4 Reasons Why Rest Days Are Important
Basically, there’s a lot to get done. So when you see the word “rest” on your schedule, it’s easy to breeze over. Why would you do nothing when there’s always something to cross off the list?
The answer is simple: Not running is just as important as fitting in that long run. Rest days help strengthen your body, sharpen your focus, and reinvigorate your spirit so that you actually want to keep training.
“Rest is not a four-letter word to be ignored,” says Kevin Vincent, doctor and director of the University of Florida Running Medicine Clinic. “The big reason you need it is recovery and recuperation. Every time you run, your body has to adapt to get stronger.”
RELATED: 10 Signs That You Need A Rest Day!
That’s because when you run, you aren’t just building stamina and strength. You’re also breaking your body down, causing a tiny amount of tissue damage. Allowing yourself time to recover afterward is what makes it possible for you to come back better next week, next month, next race.
“As much as athletes focus on their volume of training and the speed at which they do workouts, what they do outside of running is equally important to becoming stronger and more resilient in the future,” says Adam Tenforde, assistant professor of physical medicine and rehab at Harvard University, and former distance runner.
Bonnie Marks, psychologist at the NYU Sports Performance Centre, agrees. “If you don’t have time to recharge, it can lead to staleness and general apathy about training.”
RELATED: The Overtraining Matrix
In other words, rest right, and you’ll run better and be healthier. Skip it, and you’ll slowly fall apart.
Follow these training tweaks, and build a stronger – more rested – you.
Help your muscles recover from hard workouts with this foam rolling routine:
Whether you’re a recreational runner or regularly training, there’s value in taking at least one day off each week – even if you’re doing a run streak. That off day is when your body uses nutrients and undergoes biological processes and hormone cycles to rebuild itself, says Tenforde. Here, four more reasons to chill:
1. Your muscles bounce back.
When you run (or do any exercise), you create microscopic tears in your muscle fibres, and your body likes those about as much as you like trying to open a sweaty GU packet. So it responds by rebuilding your muscles stronger, in preparation for the next session. The catch: That response only happens with time off. Vincent says that, depending on the length and intensity of your workout, the body needs a minimum of 36 to 48 hours to reboot. Without it, the body has no opportunity to rebuild and strengthen muscles; they just continue to break down. That negates all the hard work you put in.

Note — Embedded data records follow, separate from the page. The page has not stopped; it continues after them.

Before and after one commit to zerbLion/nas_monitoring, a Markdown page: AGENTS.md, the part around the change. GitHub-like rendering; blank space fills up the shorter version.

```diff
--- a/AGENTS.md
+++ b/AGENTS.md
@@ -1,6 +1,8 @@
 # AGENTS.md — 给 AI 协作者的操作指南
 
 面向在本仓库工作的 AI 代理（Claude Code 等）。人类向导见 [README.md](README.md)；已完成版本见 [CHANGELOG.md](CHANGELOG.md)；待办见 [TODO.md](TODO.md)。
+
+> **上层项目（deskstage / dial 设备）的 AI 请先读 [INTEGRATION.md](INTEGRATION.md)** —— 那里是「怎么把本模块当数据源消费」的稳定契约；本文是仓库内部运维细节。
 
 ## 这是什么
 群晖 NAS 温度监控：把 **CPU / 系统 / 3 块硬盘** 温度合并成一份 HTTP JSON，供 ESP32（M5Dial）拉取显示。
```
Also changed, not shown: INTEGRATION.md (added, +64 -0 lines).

2. You avoid stress fractures.
If you’re trying to sidestep an injury (and, um, who isn’t?), rest is crucial. Running is great for your bones – the impact stresses the tissue, and just like a muscle, that increases cell turnover and forces the bone to remodel with stronger structures, says Vincent. “But if you run today, tomorrow, and the next day, it never has time to fully repair.” Eventually, you could be looking at a stress fracture – and a season on the sidelines.
3. Tight tendons are protected.
Tendons are connective tissues that hold the muscle to bone, so they work constantly as the body moves. But blood doesn’t get to them easily, so they take longer to repair than tissues that have higher vascularity (like muscles), explains Vincent. If they don’t get that time, the constant pounding can cause chronic damage, like tendinitis – which is inflammation from overuse.
4. Your brain has time to chill.
Yes, running is a form of stress relief. But every time you lace up, it increases the levels of the stress hormone cortisol in your body. Why? “The body doesn’t know if you’re running away from danger or if you’re running for fun,” says Vincent. That cortisol bump can cause mood issues, irritability, sleep problems, and other health issues if stress levels are chronically high, says Marks. Think of it like a scale: Overtrain, and you’ve tipped too far in one direction; schedule regular rest days, and you’re back in balance.